▸ ACTIVITY
Please give the count of lines in the listing underneath that hold "ruptures", leaving out everything else.

▸ PROVIDED RECORDS
****

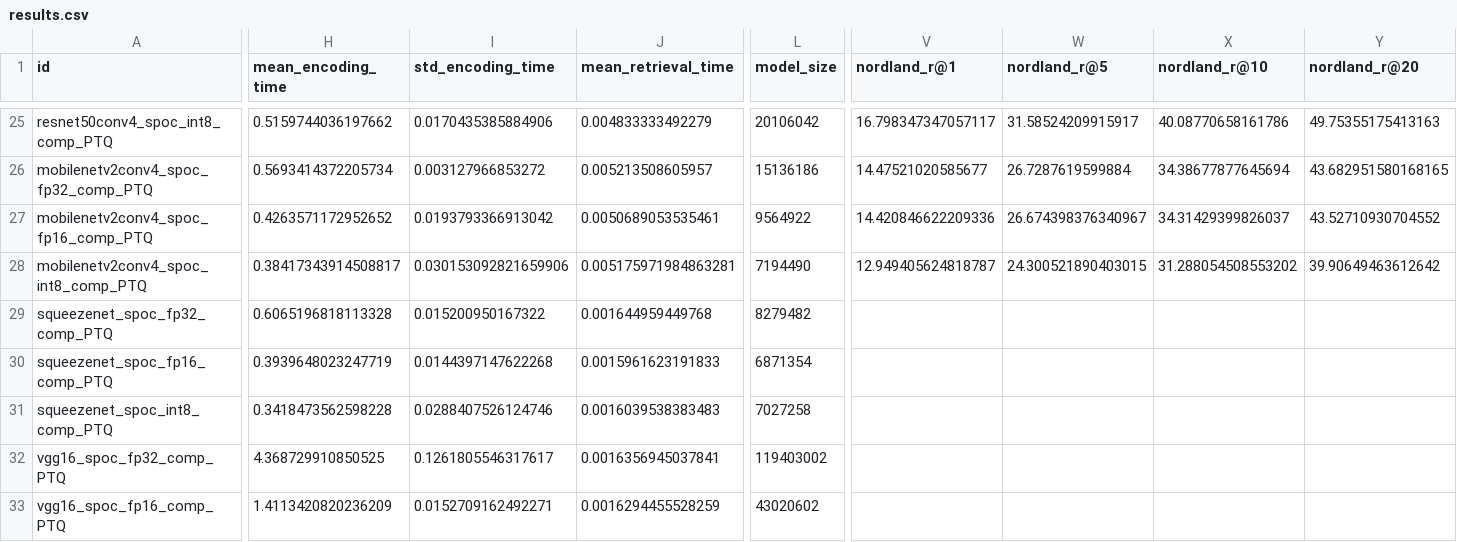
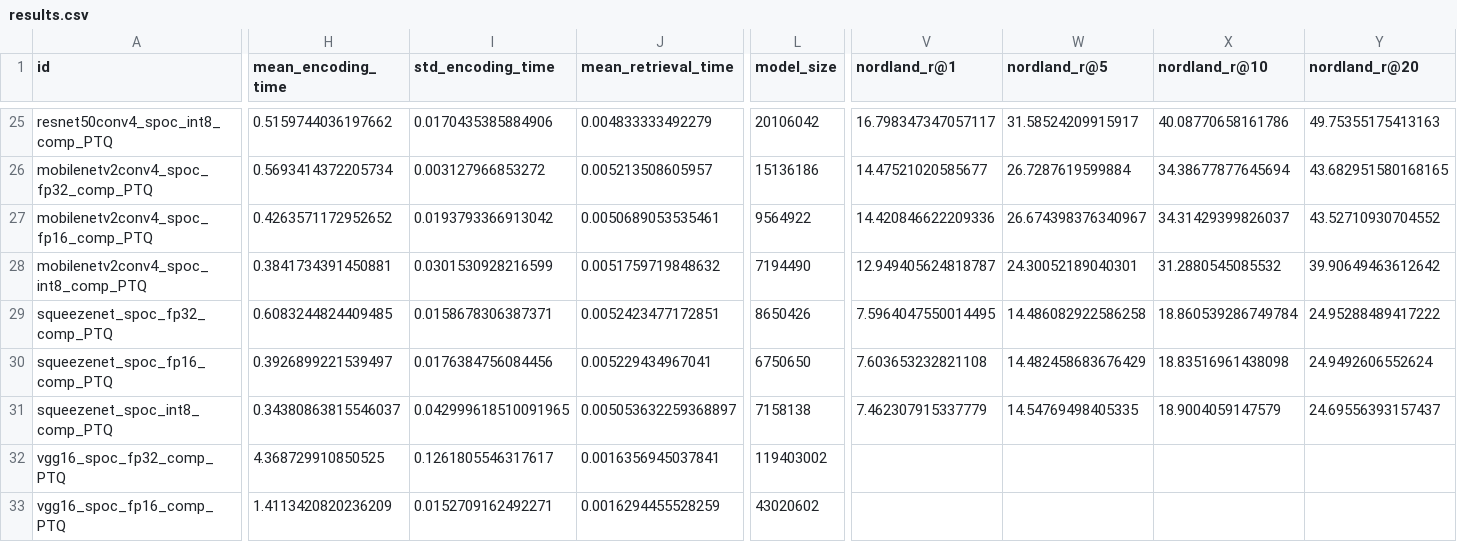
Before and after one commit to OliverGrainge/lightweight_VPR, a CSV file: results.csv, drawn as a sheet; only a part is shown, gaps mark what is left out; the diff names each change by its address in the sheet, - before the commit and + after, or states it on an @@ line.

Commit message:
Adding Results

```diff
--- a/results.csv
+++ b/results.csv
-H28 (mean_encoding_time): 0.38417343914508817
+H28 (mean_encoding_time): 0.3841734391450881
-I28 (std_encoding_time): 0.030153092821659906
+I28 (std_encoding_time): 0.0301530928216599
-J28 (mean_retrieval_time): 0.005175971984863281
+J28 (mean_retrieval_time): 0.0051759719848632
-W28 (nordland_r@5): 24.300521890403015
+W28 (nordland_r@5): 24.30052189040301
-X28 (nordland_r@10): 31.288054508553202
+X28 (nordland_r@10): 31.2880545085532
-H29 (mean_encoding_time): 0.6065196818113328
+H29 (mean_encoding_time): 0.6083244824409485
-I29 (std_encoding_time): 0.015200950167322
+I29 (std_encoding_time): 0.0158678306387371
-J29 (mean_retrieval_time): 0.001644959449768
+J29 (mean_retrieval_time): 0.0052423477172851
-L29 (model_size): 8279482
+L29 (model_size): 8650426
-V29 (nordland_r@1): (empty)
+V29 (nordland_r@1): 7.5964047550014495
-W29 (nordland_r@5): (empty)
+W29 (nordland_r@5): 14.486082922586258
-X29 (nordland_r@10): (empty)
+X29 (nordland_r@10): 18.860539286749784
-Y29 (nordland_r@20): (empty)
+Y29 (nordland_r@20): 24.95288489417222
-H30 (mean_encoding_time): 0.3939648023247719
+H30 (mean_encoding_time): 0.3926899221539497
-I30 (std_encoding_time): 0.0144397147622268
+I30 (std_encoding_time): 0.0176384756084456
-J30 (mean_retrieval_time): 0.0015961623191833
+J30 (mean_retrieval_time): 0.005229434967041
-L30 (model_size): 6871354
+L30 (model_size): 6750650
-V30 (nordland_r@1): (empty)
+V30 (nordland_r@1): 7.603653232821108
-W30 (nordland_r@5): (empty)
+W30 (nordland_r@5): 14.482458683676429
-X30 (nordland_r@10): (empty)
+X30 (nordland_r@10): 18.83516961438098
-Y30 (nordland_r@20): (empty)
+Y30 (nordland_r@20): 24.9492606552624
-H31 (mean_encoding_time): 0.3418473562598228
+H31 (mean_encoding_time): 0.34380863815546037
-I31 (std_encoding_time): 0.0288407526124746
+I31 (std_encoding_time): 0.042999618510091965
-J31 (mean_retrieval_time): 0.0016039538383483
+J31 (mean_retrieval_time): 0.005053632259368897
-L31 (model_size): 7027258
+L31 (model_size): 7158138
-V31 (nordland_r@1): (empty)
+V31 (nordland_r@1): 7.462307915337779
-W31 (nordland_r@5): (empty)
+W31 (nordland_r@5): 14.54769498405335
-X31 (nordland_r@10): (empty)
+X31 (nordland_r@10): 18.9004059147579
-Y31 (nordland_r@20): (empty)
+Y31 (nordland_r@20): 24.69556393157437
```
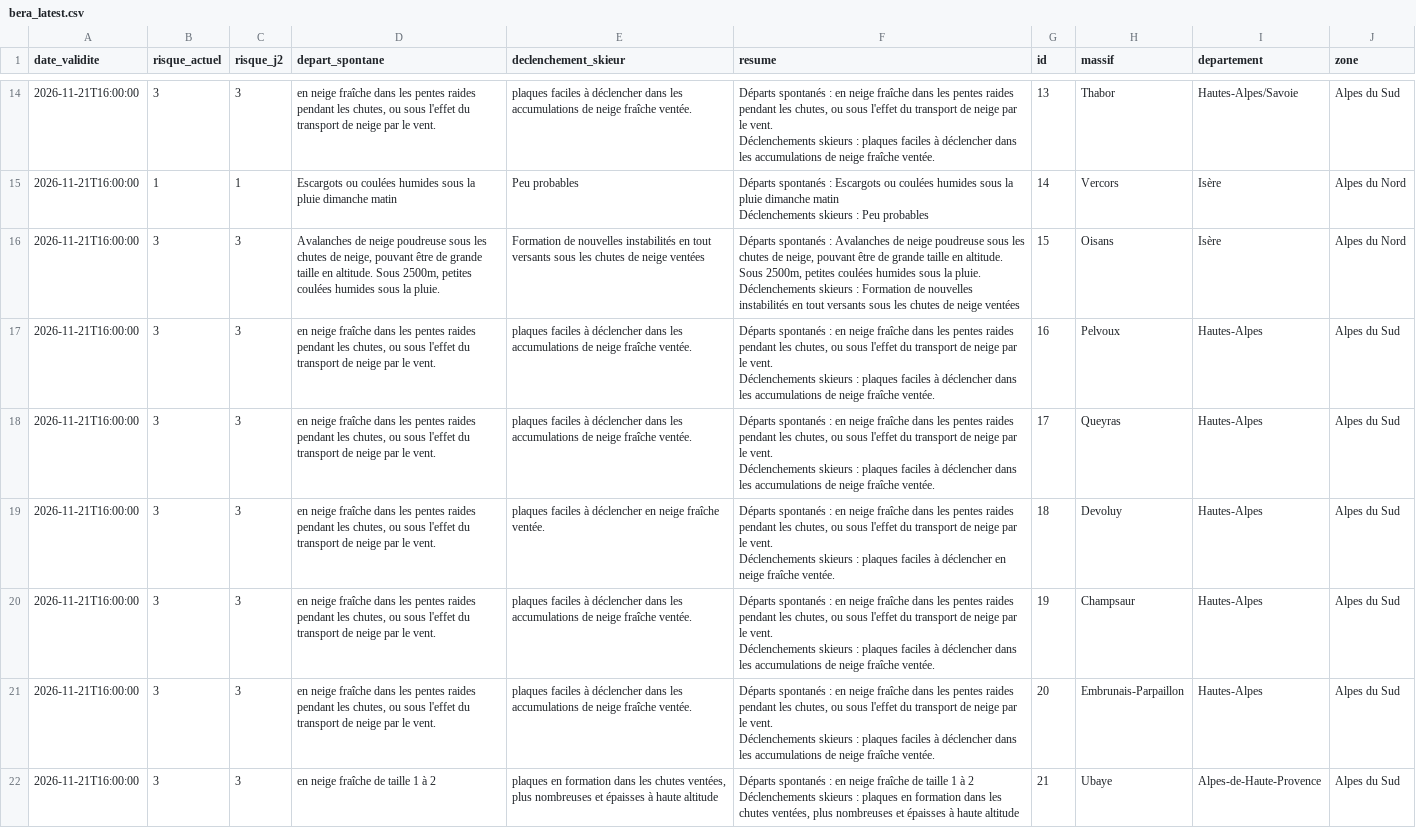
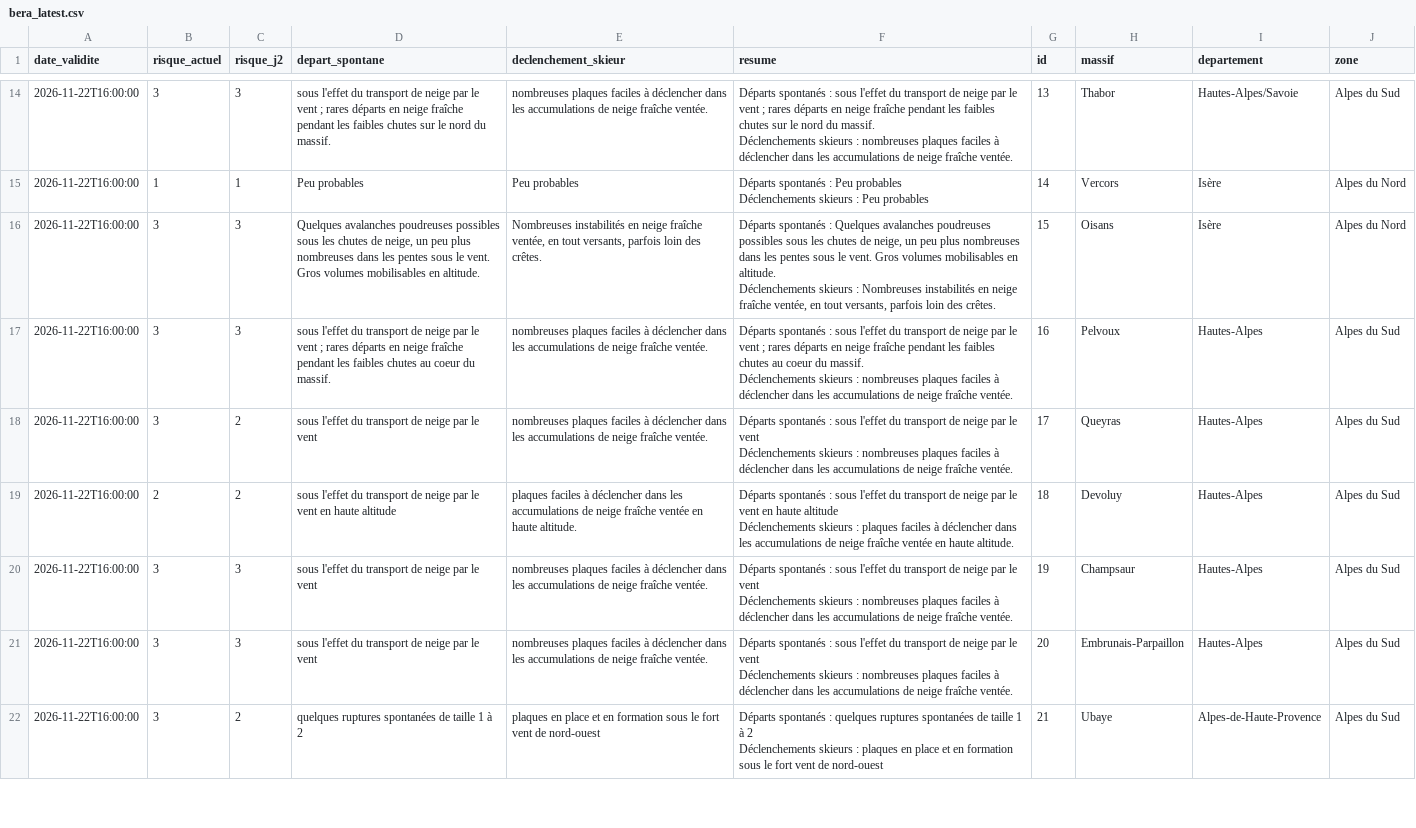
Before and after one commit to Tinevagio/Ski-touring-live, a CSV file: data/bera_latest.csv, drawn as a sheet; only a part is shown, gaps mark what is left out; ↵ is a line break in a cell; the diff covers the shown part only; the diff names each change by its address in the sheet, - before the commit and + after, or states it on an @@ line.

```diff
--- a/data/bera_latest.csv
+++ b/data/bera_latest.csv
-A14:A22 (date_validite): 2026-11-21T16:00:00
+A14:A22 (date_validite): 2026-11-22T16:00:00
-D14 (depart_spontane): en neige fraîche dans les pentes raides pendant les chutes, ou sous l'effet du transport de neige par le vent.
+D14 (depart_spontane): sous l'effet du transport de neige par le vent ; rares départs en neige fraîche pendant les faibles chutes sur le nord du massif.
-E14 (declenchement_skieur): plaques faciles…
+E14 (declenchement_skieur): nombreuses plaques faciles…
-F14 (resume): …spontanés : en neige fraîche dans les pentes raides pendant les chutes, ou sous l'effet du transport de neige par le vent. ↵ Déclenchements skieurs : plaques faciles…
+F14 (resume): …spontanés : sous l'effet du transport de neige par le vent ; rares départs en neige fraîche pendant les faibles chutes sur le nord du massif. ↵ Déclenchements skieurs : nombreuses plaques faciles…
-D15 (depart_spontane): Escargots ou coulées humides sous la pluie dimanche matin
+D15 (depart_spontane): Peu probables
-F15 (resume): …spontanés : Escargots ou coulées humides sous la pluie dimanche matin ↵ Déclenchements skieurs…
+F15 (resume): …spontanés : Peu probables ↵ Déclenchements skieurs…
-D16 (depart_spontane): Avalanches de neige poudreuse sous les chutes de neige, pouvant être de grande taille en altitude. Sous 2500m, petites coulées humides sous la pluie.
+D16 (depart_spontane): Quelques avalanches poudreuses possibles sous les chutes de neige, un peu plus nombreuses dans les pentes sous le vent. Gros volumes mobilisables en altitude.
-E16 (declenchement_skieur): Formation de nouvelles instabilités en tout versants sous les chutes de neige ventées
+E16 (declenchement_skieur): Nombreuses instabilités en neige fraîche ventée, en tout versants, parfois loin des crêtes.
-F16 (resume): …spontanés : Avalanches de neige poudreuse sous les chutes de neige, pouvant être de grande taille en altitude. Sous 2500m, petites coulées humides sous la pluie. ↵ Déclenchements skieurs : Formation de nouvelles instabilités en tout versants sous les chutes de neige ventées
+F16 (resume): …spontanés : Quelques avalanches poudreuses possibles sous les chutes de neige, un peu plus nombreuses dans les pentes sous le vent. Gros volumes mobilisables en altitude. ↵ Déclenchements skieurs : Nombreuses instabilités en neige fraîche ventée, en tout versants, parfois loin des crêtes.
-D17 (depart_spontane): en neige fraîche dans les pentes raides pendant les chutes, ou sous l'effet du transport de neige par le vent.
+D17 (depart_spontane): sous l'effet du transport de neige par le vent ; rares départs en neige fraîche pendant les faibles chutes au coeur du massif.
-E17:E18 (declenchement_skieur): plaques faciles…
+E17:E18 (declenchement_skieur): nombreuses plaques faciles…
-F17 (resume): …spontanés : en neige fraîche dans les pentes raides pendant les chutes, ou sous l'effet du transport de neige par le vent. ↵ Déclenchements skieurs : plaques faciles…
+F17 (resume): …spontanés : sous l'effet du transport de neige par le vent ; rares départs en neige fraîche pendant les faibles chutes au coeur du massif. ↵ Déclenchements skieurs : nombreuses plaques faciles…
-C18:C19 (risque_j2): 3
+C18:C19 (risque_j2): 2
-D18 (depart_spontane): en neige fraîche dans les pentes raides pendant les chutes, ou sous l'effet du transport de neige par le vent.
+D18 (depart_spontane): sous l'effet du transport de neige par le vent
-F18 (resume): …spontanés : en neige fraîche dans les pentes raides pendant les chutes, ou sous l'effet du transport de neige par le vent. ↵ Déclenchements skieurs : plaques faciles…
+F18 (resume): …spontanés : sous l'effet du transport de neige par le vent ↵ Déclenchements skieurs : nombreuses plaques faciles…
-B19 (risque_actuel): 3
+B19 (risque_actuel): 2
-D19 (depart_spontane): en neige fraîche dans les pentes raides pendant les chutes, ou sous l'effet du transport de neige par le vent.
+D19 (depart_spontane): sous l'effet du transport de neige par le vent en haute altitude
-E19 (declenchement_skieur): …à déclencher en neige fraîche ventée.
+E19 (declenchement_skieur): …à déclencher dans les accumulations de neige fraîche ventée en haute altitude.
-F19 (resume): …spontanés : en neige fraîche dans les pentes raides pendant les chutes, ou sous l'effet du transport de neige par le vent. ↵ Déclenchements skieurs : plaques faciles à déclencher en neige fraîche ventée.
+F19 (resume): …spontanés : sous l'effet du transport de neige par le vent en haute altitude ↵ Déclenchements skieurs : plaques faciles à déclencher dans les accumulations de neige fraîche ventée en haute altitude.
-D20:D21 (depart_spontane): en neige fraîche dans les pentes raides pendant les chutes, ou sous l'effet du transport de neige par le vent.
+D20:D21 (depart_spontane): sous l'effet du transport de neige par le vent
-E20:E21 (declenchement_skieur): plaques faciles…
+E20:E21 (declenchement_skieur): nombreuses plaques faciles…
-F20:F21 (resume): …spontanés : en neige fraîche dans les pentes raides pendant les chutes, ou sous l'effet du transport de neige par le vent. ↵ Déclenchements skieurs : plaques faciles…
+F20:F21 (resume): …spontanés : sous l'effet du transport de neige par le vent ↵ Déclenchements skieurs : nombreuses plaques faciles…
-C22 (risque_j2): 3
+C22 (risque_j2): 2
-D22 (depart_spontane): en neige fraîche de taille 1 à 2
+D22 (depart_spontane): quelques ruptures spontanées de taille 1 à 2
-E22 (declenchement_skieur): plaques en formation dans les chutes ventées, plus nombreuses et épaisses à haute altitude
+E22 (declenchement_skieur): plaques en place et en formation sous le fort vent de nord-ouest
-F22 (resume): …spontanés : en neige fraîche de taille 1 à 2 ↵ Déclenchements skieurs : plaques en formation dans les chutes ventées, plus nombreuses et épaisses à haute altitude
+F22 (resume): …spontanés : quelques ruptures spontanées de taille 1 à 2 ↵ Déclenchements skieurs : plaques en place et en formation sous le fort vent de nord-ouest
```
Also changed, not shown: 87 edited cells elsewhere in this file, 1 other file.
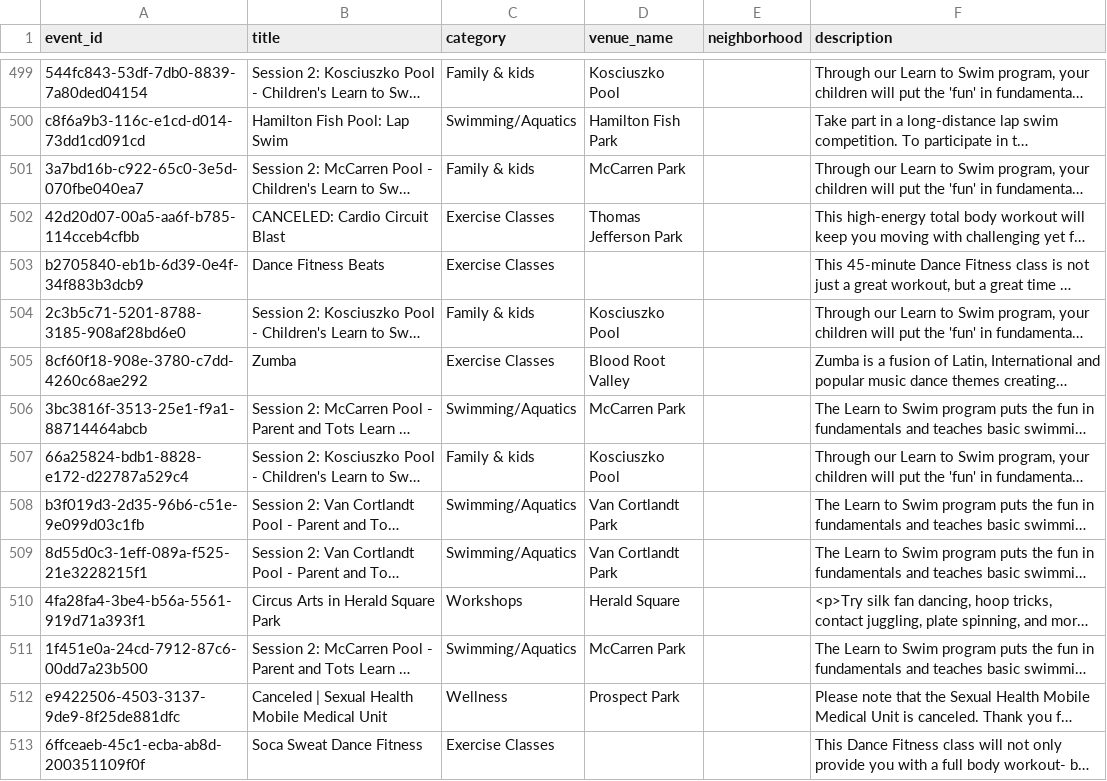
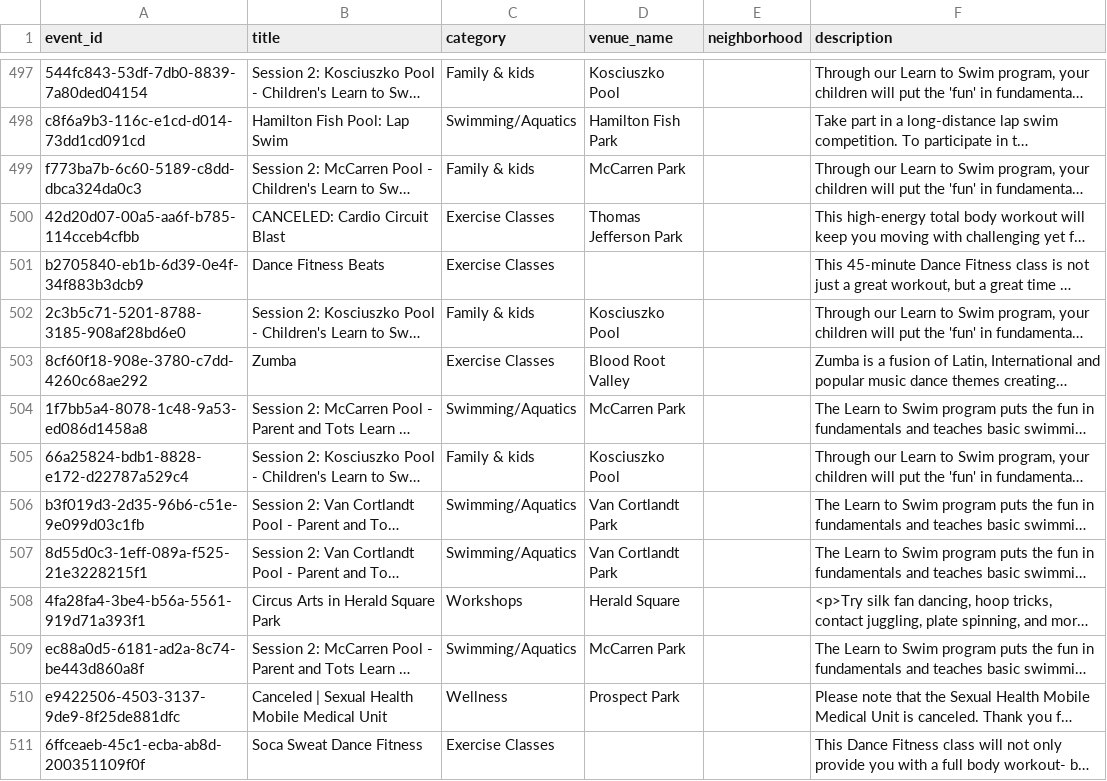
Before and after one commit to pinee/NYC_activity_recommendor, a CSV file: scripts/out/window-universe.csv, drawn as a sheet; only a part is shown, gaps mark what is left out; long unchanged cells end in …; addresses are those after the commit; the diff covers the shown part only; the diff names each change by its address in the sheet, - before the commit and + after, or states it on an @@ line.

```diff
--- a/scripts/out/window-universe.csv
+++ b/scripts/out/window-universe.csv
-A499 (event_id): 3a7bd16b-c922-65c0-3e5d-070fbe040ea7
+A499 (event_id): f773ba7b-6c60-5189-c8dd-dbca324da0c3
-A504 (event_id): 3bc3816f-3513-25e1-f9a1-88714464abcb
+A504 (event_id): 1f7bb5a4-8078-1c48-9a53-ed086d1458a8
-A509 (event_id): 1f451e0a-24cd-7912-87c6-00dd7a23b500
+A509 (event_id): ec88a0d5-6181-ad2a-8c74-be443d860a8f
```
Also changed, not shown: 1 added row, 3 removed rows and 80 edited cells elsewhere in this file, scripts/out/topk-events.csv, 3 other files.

****

▸ SOLUTION TO THE EXERCISE
2